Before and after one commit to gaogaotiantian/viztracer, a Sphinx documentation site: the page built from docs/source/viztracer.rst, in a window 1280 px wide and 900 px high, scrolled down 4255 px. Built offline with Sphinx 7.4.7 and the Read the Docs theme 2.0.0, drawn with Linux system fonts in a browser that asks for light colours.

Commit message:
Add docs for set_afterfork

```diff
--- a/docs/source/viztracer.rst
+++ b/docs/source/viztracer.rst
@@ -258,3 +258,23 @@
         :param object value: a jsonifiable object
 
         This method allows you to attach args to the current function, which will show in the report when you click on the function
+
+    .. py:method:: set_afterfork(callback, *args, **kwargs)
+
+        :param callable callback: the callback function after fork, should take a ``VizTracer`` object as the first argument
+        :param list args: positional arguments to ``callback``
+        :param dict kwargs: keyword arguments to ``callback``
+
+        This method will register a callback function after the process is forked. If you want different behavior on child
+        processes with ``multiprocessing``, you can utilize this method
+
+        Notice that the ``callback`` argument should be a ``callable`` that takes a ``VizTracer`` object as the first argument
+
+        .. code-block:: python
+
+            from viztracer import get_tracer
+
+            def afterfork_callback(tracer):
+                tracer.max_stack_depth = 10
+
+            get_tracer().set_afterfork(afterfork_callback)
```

---

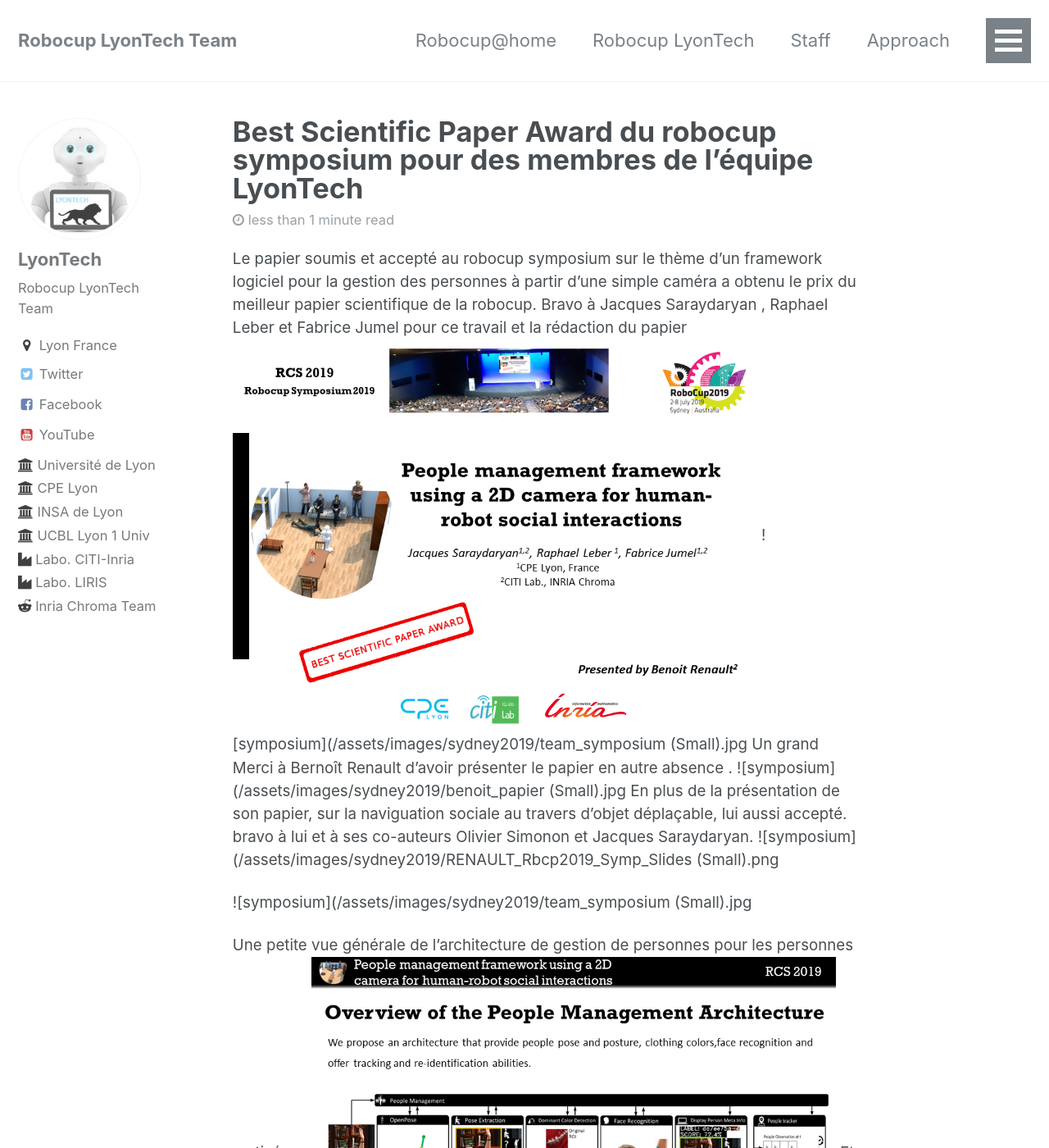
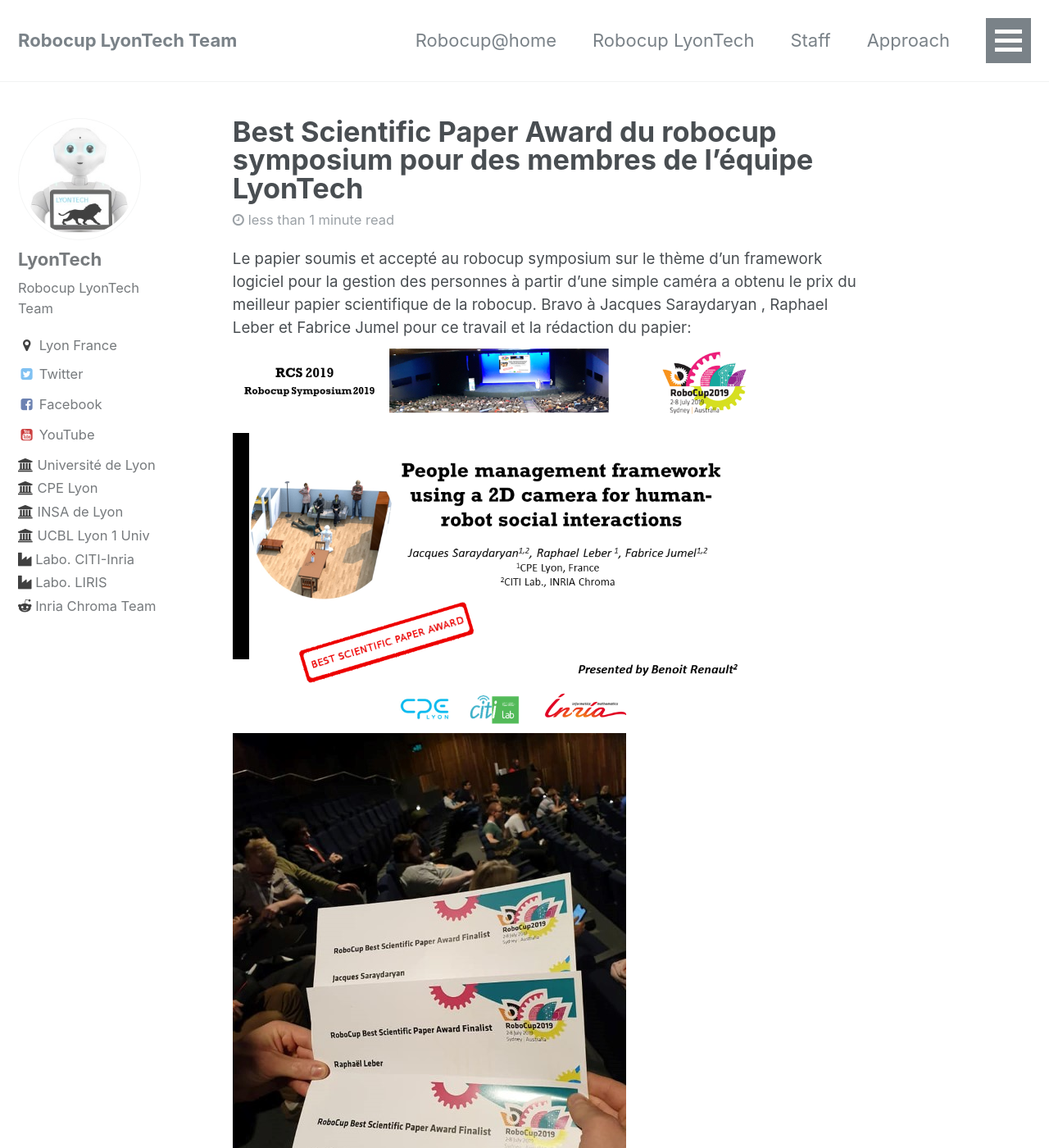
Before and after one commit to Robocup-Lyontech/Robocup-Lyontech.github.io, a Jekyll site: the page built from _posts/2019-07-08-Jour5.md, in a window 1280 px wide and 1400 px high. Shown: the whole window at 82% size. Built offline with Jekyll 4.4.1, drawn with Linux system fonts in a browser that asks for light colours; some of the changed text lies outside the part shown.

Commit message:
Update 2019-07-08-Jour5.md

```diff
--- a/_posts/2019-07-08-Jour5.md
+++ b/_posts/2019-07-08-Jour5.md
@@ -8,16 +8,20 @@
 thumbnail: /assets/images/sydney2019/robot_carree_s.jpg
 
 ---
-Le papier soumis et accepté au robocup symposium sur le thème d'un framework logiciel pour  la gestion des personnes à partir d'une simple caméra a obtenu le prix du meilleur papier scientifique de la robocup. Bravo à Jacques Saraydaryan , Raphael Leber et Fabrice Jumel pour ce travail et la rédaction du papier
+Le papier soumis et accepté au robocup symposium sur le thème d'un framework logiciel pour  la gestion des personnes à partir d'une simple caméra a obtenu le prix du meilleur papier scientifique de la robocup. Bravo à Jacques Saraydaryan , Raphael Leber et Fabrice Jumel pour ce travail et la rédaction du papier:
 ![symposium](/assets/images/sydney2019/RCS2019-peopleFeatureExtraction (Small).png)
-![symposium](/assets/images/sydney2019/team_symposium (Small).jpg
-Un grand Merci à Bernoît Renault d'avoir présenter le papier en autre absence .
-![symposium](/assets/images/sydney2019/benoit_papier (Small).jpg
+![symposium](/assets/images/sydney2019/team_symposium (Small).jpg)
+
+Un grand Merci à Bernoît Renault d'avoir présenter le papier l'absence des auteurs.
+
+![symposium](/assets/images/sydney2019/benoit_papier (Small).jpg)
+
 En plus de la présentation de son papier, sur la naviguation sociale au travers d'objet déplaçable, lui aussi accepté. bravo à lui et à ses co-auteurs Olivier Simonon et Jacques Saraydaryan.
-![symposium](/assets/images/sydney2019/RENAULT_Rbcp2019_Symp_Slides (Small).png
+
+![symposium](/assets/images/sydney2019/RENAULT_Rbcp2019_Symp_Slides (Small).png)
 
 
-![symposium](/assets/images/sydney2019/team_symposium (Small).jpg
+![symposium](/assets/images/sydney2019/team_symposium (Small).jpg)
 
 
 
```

:: HOW TO COMPLETE THIS TASK ::
Go through the records and pull out each line that includes the word "from".

:: RESULT ::
Before and after one commit to gaogaotiantian/viztracer, a Sphinx documentation site: the page built from docs/source/viztracer.rst, in a window 1280 px wide and 900 px high, scrolled down 4255 px. Built offline with Sphinx 7.4.7 and the Read the Docs theme 2.0.0, drawn with Linux system fonts in a browser that asks for light colours.
+            from viztracer import get_tracer
Before and after one commit to Robocup-Lyontech/Robocup-Lyontech.github.io, a Jekyll site: the page built from _posts/2019-07-08-Jour5.md, in a window 1280 px wide and 1400 px high. Shown: the whole window at 82% size. Built offline with Jekyll 4.4.1, drawn with Linux system fonts in a browser that asks for light colours; some of the changed text lies outside the part shown.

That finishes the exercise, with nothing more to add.